Pictures of my childhood days had to be made outdoors as flash cameras were not perfected to be widely available. Multiple exposures were out of the question because the film and developing had to be paid for from the very limited money supply. Therefore, each snapshot was “staged and posed” to present the best possible result.
Backgrounds were often a flowering plant that made our yard look pretty. Beside the canna bed was a popular spot to stand. Other backgrounds repeated in my pictures include a big dusty miller bush by the garden fence, the Cape jasmine growing and blooming in a five-gallon bucket and iris along the edge of the yard. The pictures were not in color, but we have the color in our memory.
Special spots were under the grape arbor where filtered shadows fell on our faces and in front of the lattice arbor where a rambling rose showed off its beauty.
More fun to loot at are the unintended features of backgrounds. Laundry hanging on the clothesline; the cellar house, cistern house and other outbuildings that figured in the everyday chores and activities of that time; and ladders or sawhorses that indicated work was going on. A chicken was often walking across the yard behind us and our pet dog or cat was laying nearby, if not dangling from my arms.
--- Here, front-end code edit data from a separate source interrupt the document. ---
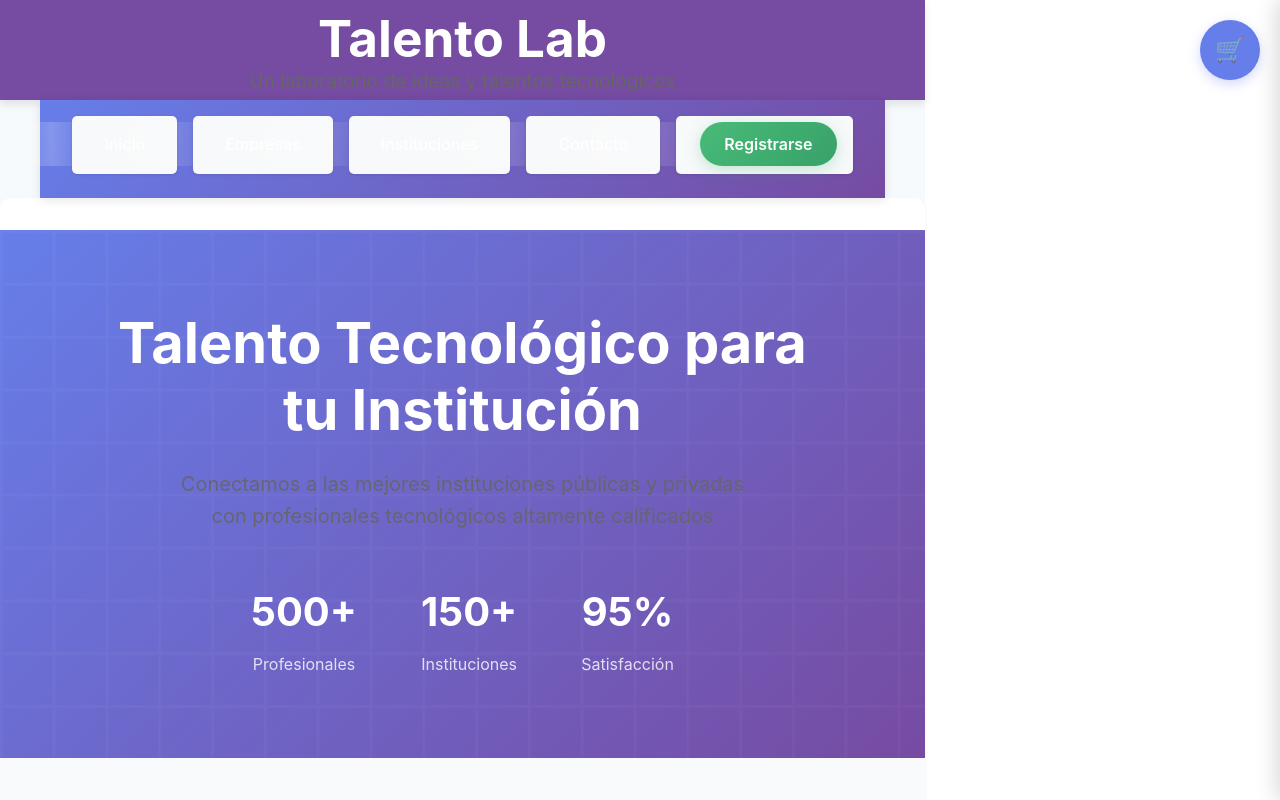
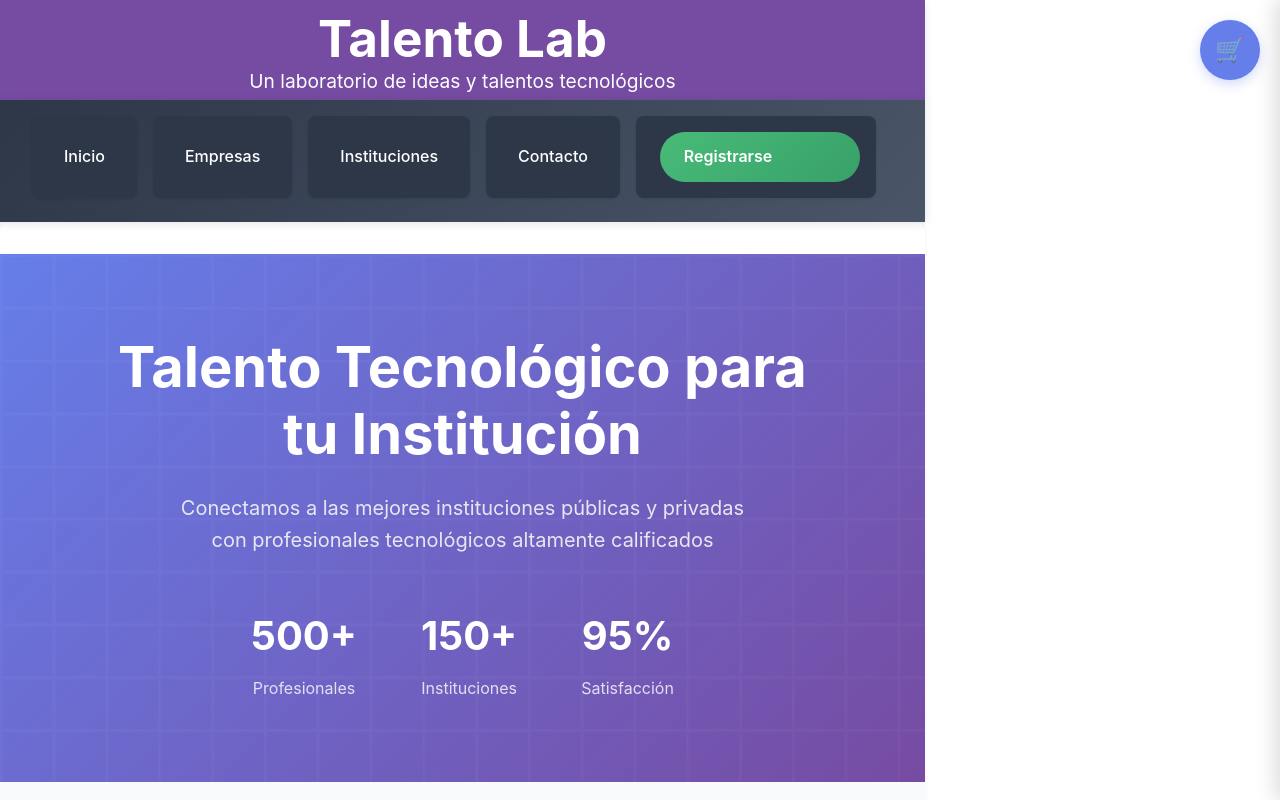
Before and after one commit to MarViott/TalentoLab, a React (Vite) app: page /instituciones in a window 1280 px wide. Shown: the top 800 px of the page. Built offline with nearby package versions, Linux system fonts and the light colour scheme.

Commit message:
feat: Actualizar información de contacto y mejorar estilos en componentes de navegación y contacto

```diff
--- a/src/components/Contacto.jsx
+++ b/src/components/Contacto.jsx
@@ -205,7 +205,7 @@ export default function Contacto() {
         <div className="contact-card">
           <div className="contact-icon">📞</div>
           <h3>Teléfono</h3>
-          <p>+1 (555) 123-4567</p>
+          <p>+54 (911) 4178-5960</p>
           <span>Lun - Vie, 9:00 AM - 6:00 PM</span>
         </div>
         <div className="contact-card">
--- a/src/components/Instituciones.jsx
+++ b/src/components/Instituciones.jsx
@@ -220,7 +220,7 @@ const Instituciones = () => {
             <button className="cta-button primary">Agendar Consulta Gratuita</button>
             <button className="cta-button secondary">Descargar Brochure</button>
           </div>
-          <div className="contact-info">
+          <div className="cta-subtitle">
             <p>📞 +1 (555) 123-4567 | 📧 instituciones@talentotech.com</p>
           </div>
         </div>
--- a/src/components/header.jsx
+++ b/src/components/header.jsx
@@ -11,7 +11,10 @@ function Header() {
             alignItems: "center",
          }}>
             <h1>Talento Lab</h1>
-            <p>Un laboratorio de ideas y talentos tecnológicos</p>
+            <p style={{
+                fontSize: "1.2rem",
+                color: "white" }}>
+                    Un laboratorio de ideas y talentos tecnológicos</p>
 
         </header>
     );
--- a/src/components/nav.jsx
+++ b/src/components/nav.jsx
@@ -11,6 +11,7 @@ function Nav() {
 
     return (
         <nav className="nav-container">
+            <div>
                 <button
                     className={`nav-toggle ${isMenuOpen ? 'active' : ''}`}
                     onClick={toggleMenu}
@@ -68,6 +69,7 @@ function Nav() {
                     </Link>
                 </li>
             </ul>
+            </div>
         </nav>
     );
 }
--- a/src/components/styles/Instituciones.css
+++ b/src/components/styles/Instituciones.css
@@ -53,6 +53,7 @@
 }
 
 .hero-subtitle {
+  color: whitesmoke;
   font-size: 1.25rem;
   margin-bottom: 3rem;
   opacity: 0.9;
@@ -346,12 +347,14 @@
 }
 
 .cta-title {
+  color: white;
   font-size: 2.5rem;
   font-weight: 700;
   margin-bottom: 1rem;
 }
 
 .cta-subtitle {
+  color: whitesmoke;
   font-size: 1.125rem;
   margin-bottom: 2.5rem;
   opacity: 0.9;
@@ -401,8 +404,10 @@
 }
 
 .contact-info {
+  color: whitesmoke;
   margin-top: 2rem;
-  opacity: 0.8;
+  font-size: 0.875rem;
+  opacity: 0.9;
 }
 
 /* Responsive Design */
--- a/src/components/styles/Nav.css
+++ b/src/components/styles/Nav.css
@@ -1,44 +1,26 @@
-/* Nav.css - Estilos modernos para navegación */
+/* Nav.css - Estilos simplificados para navegación */
 
 * {
   box-sizing: border-box;
 }
 
 .nav-container {
-  background: linear-gradient(135deg, #667eea 0%, #764ba2 100%);
+  background: linear-gradient(135deg, #2d3748 0%, #4a5568 100%);
   box-shadow: 0 2px 10px rgba(0, 0, 0, 0.1);
-  padding: 0;
   position: sticky;
   top: 0;
   z-index: 1000;
-  -webkit-backdrop-filter: blur(10px);
-  backdrop-filter: blur(10px);
+  width: 100%;
 }
 
-.nav-container {
+.nav-container > div {
   display: flex;
   justify-content: space-between;
   align-items: center;
   padding: 1rem 2rem;
   max-width: 1200px;
   margin: 0 auto;
-}
-
-.nav-brand {
-  flex-shrink: 0;
-}
-
-.brand-link {
-  color: white;
-  text-decoration: none;
-  font-size: 1.5rem;
-  font-weight: 700;
-  transition: color 0.3s ease;
-}
-
-.brand-link:hover {
-  color: #f7fafc;
-  text-shadow: 0 0 10px rgba(255, 255, 255, 0.5);
+  width: 100%;
 }
 
 .nav-toggle {
@@ -56,7 +38,6 @@
   height: 3px;
   background: white;
   margin: 3px 0;
-  transition: all 0.3s ease;
   border-radius: 2px;
 }
 
@@ -75,13 +56,15 @@
 .nav-menu {
   display: flex;
   list-style: none;
-  margin: 0;
+  margin:  0;
   padding: 0;
   align-items: center;
   gap: 1rem;
 }
 
 .nav-item {
+  background-color: #2d3748;
+  border-radius: 0.5rem;
   position: relative;
 }
 
@@ -90,32 +73,15 @@
   text-decoration: none;
   font-weight: 500;
   font-size: 1rem;
+  cursor: pointer;
+  transition: all 0.3s ease;
   padding: 0.75rem 1rem;
   border-radius: 0.5rem;
-  transition: all 0.3s ease;
-  position: relative;
-  overflow: hidden;
-}
-
-.nav-link::before {
-  content: '';
-  position: absolute;
-  top: 0;
-  left: -100%;
-  width: 100%;
-  height: 100%;
-  background: linear-gradient(90deg, transparent, rgba(255, 255, 255, 0.2), transparent);
-  transition: left 0.5s;
-}
-
-.nav-link:hover::before {
-  left: 100%;
+  display: block;
 }
 
 .nav-link:hover {
   background: rgba(255, 255, 255, 0.1);
-  transform: translateY(-2px);
-  box-shadow: 0 5px 15px rgba(0, 0, 0, 0.2);
 }
 
 .nav-link.cta-button {
@@ -125,18 +91,15 @@
   margin-left: 0.5rem;
   padding: 0.75rem 1.5rem;
   border-radius: 2rem;
-  box-shadow: 0 4px 15px rgba(72, 187, 120, 0.3);
 }
 
 .nav-link.cta-button:hover {
   background: linear-gradient(135deg, #38a169 0%, #2f855a 100%);
-  transform: translateY(-3px);
-  box-shadow: 0 8px 25px rgba(72, 187, 120, 0.4);
 }
 
 /* Responsive Design */
 @media (max-width: 768px) {
-  .nav-container {
+  .nav-container > div {
     padding: 1rem;
   }
 
@@ -151,11 +114,10 @@
     height: 100vh;
     width: 100%;
     max-width: 300px;
-    background: linear-gradient(135deg, #667eea 0%, #764ba2 100%);
+    background: linear-gradient(135deg, #2d3748 0%, #4a5568 100%);
     flex-direction: column;
     justify-content: center;
     align-items: center;
-    transition: right 0.3s ease;
     box-shadow: -5px 0 15px rgba(0, 0, 0, 0.1);
   }
 
@@ -183,6 +145,10 @@
 }
 
 @media (max-width: 480px) {
+  .nav-container > div {
+    padding: 1rem 0.5rem;
+  }
+
   .brand-link {
     font-size: 1.25rem;
   }
@@ -190,11 +156,6 @@
   .nav-menu {
     max-width: 100%;
   }
-}
-
-/* Animation for smooth transitions */
-.nav-container * {
-  transition: all 0.3s ease;
 }
 
 /* Active link styling */
@@ -210,14 +171,3 @@
   outline: 2px solid white;
   outline-offset: 2px;
 }
-
-/* Loading animation for brand */
-@keyframes pulse {
-  0% { opacity: 1; }
-  50% { opacity: 0.7; }
-  100% { opacity: 1; }
-}
-
-.brand-link:hover {
-  animation: pulse 2s infinite;
-}
```
Lines whose indentation alone changed are shown as unchanged.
A porch was a common place for organizing a group photo. On the front porch, cane bottom chairs an the edge of a big pot of petunias were caught. On the back porch, milk buckets and strainer hung by nails on the wall as did straw hats, maybe a pair of overalls and those zinc washtubs.
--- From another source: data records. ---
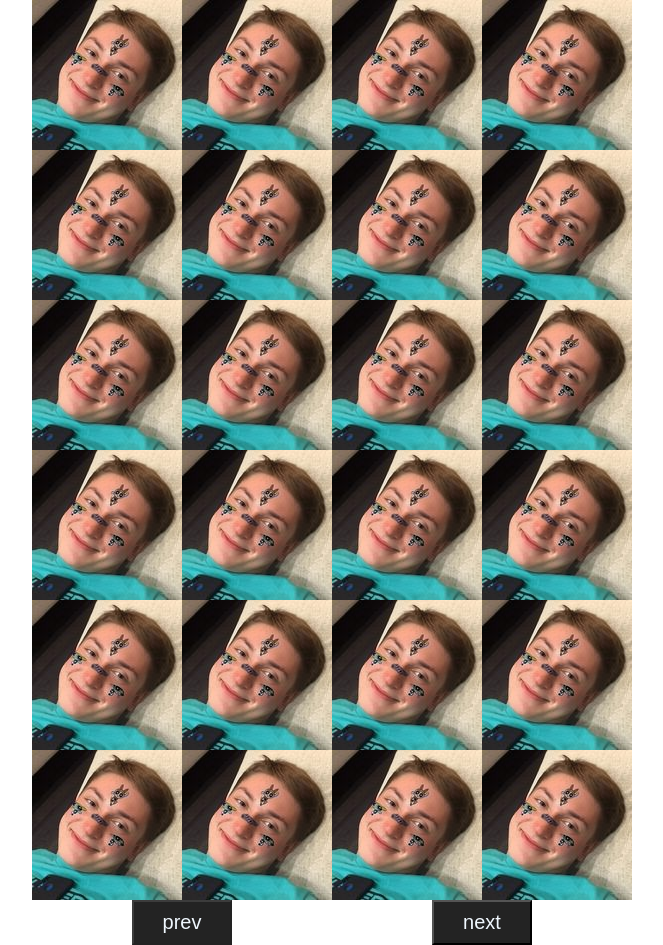
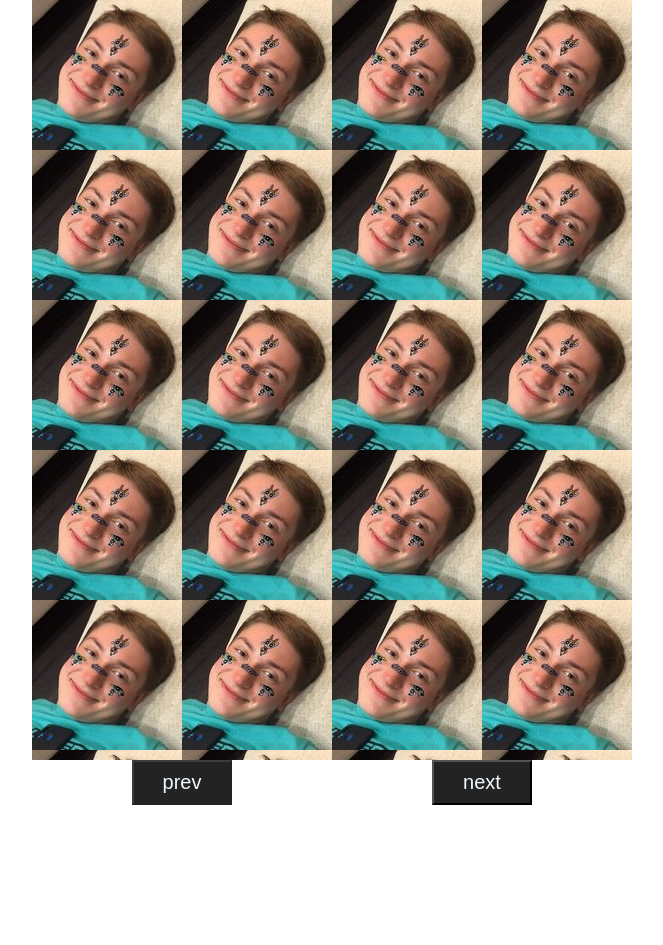
Before and after one commit to pavel1krp/slider, a plain HTML site: page index.html in a window 1280 px wide. Shown: the whole page, without its empty margins (308-971 px from the left). After the commit the page ends 805 px from the top, so only its background shows below. Drawn offline with Linux system fonts and the light colour scheme.

Commit message:
Update style.css

```diff
--- a/style.css
+++ b/style.css
@@ -18,7 +18,7 @@ background-color: yellow;
 transition: ease-in-out .9s;
 }
 .slider__item{
-    height: 900px;
+    height: 95vh;
     min-width: 600px;
     BACKGROUND-SIZE: cover;
 }
```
A car was a prominent status symbol. When a car was around, photo subjects stood on the running board or leaned against the side in a proud pose.
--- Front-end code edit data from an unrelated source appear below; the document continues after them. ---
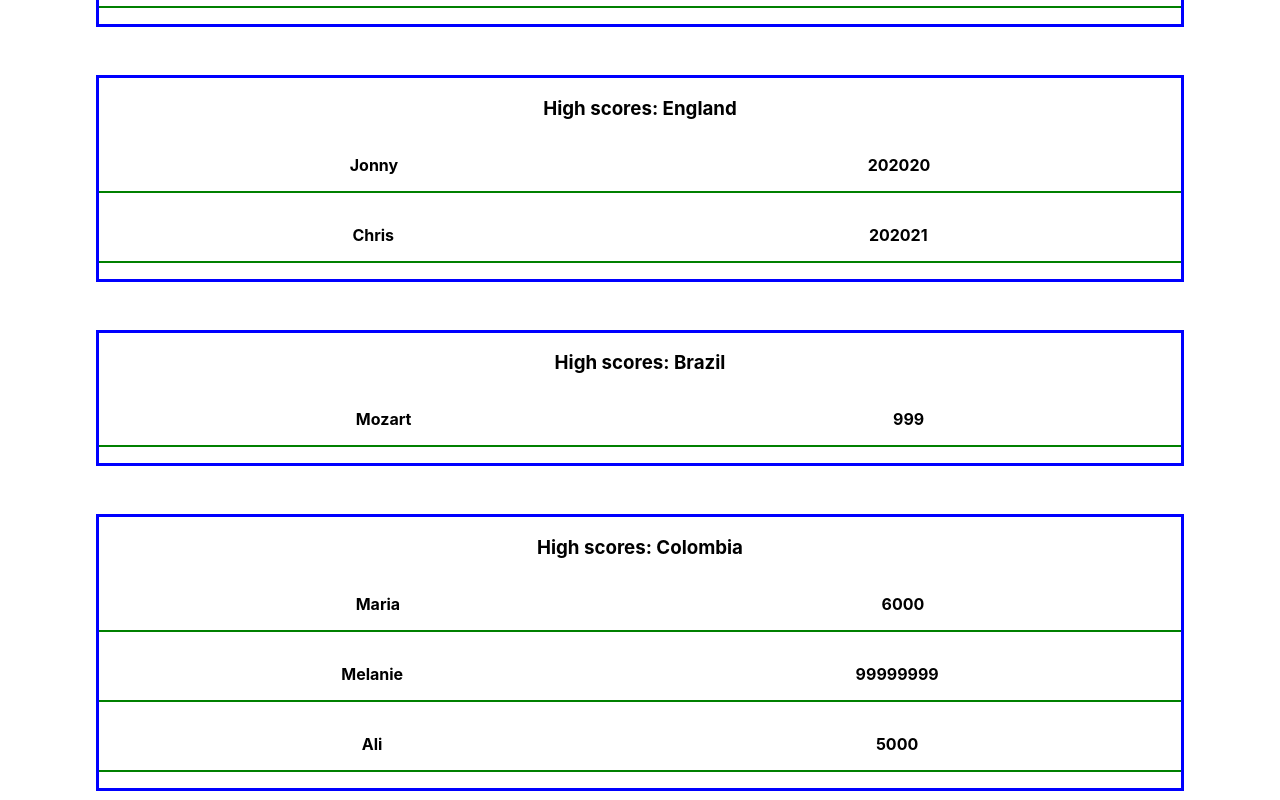
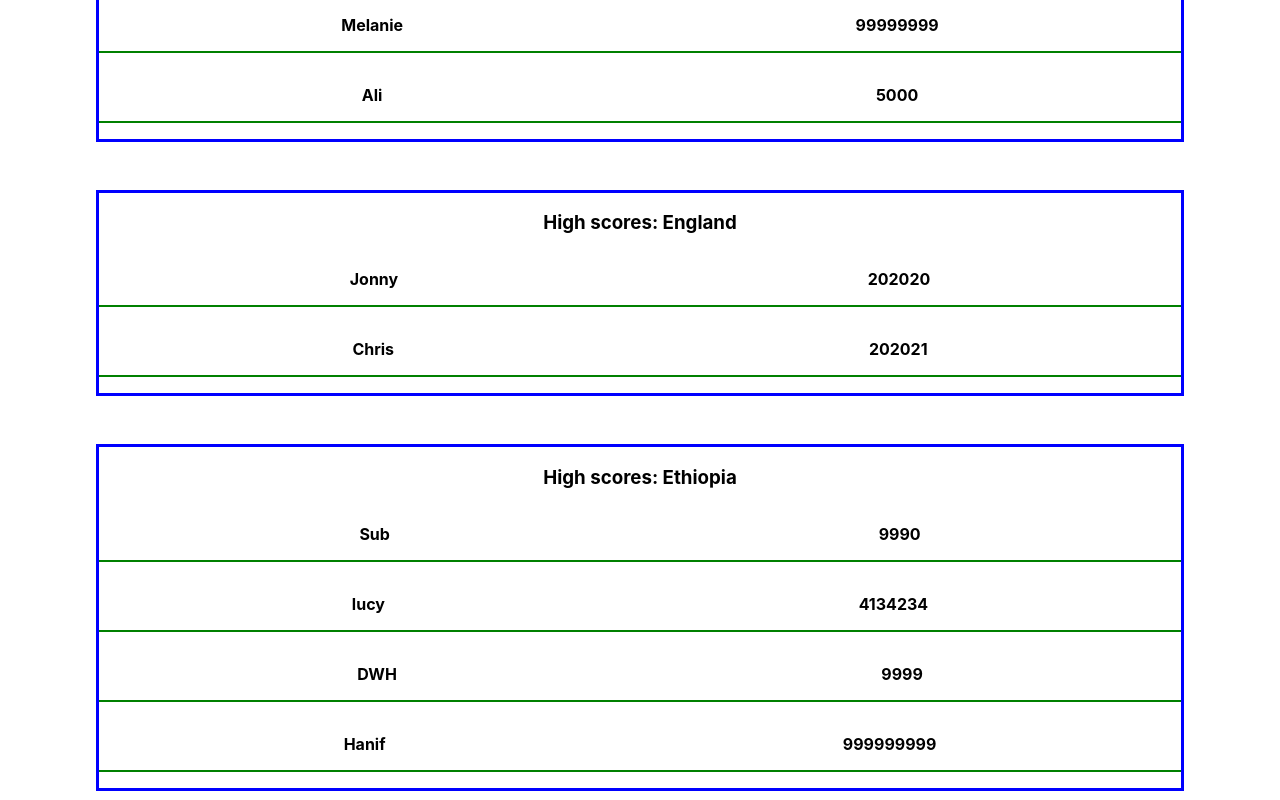
Before and after one commit to oksygenn/high-scores-react, a React (Create React App) app: page / in a window 1280 px wide. Shown: the part 800-1600 px from the top of the page. Built offline with nearby package versions, Linux system fonts and the light colour scheme.

Commit message:
completes level 3 + css changes

```diff
--- a/src/App.css
+++ b/src/App.css
@@ -1,38 +1,12 @@
-.App {
-  text-align: center;
+.scoreTable {
+  border: 3px solid blue;
+  margin: 3rem;
 }
 
-.App-logo {
-  height: 40vmin;
-  pointer-events: none;
+.player {
+  display: flex;
+  justify-content: space-around;
+  border-bottom: 2px solid green;
+  padding: 1rem;
+  font-weight: bold;
 }
-
-@media (prefers-reduced-motion: no-preference) {
-  .App-logo {
-    animation: App-logo-spin infinite 20s linear;
-  }
-}
-
-.App-header {
-  background-color: #282c34;
-  min-height: 100vh;
-  display: flex;
-  flex-direction: column;
-  align-items: center;
-  justify-content: center;
-  font-size: calc(10px + 2vmin);
-  color: white;
-}
-
-.App-link {
-  color: #61dafb;
-}
-
-@keyframes App-logo-spin {
-  from {
-    transform: rotate(0deg);
-  }
-  to {
-    transform: rotate(360deg);
-  }
-}
--- a/src/App.js
+++ b/src/App.js
@@ -1,13 +1,17 @@
-/* eslint-disable indent, linebreak-style */
+/* eslint-disable indent, linebreak-style, comma-dangle */
 import React from "react";
 import HighScoreTable from "./HighScoreTable.js";
 import allCountryScores from "./scores.js";
 
 const App = () => {
+  const allScores = allCountryScores.sort((a, b) =>
+    a.name.localeCompare(b.name)
+  );
+
   return (
     <main>
       <h1>High Scores per Country</h1>
-      {allCountryScores.map((country, index) => {
+      {allScores.map((country, index) => {
         return <HighScoreTable country={country} key={index} />;
       })}
     </main>
--- a/src/HighScoreTable.js
+++ b/src/HighScoreTable.js
@@ -2,11 +2,11 @@
 import React from "react";
 import PlayerScore from "./PlayerScore.js";
 
-const HighScoreTable = (props) => {
+const HighScoreTable = ({ country }) => {
   return (
     <div className="scoreTable">
-      <h3>High scores: {props.country.name}</h3>
-      {props.country.scores.map((player, index) => {
+      <h3>High scores: {country.name}</h3>
+      {country.scores.map((player, index) => {
         return <PlayerScore player={player} key={index} />;
       })}
     </div>
--- a/src/PlayerScore.js
+++ b/src/PlayerScore.js
@@ -1,10 +1,10 @@
 /* eslint-disable indent, linebreak-style */
 import React from "react";
-const PlayerScore = (props) => {
+const PlayerScore = ({ player }) => {
   return (
     <ul className="player">
-      <li>{props.player.n}</li>
-      <li>{props.player.s}</li>
+      <li>{player.n}</li>
+      <li>{player.s}</li>
     </ul>
   );
 };
--- a/src/index.css
+++ b/src/index.css
@@ -20,16 +20,3 @@ main {
   padding: 3rem;
   text-align: center;
 }
-
-.scoreTable {
-  border: 3px solid blue;
-  margin: 3rem;
-}
-
-.player {
-  display: flex;
-  justify-content: space-around;
-  border-bottom: 2px solid green;
-  padding: 1rem;
-  font-weight: bold;
-}
--- a/src/index.js
+++ b/src/index.js
@@ -3,13 +3,11 @@ import "stop-runaway-react-effects/hijack";
 import React from "react";
 import ReactDOM from "react-dom";
 import "./index.css";
+import "./App.css";
 import App from "./App";
 import reportWebVitals from "./reportWebVitals";
 
-ReactDOM.render(
-	<App />,
-	document.getElementById("root"),
-);
+ReactDOM.render(<App />, document.getElementById("root"));
 
 // If you want to start measuring performance in your app, pass a function
 // to log results (for example: reportWebVitals(console.log))
--- a/src/scores.js
+++ b/src/scores.js
@@ -2,6 +2,7 @@
 let allCountryScores = [
   {
     name: "Ethiopia",
+
     scores: [
       { n: "Sub", s: 9990 },
       { n: "lucy", s: "4134234" },
```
The Chinese proverb “One picture is worth more than a thousand words” indeed holds true.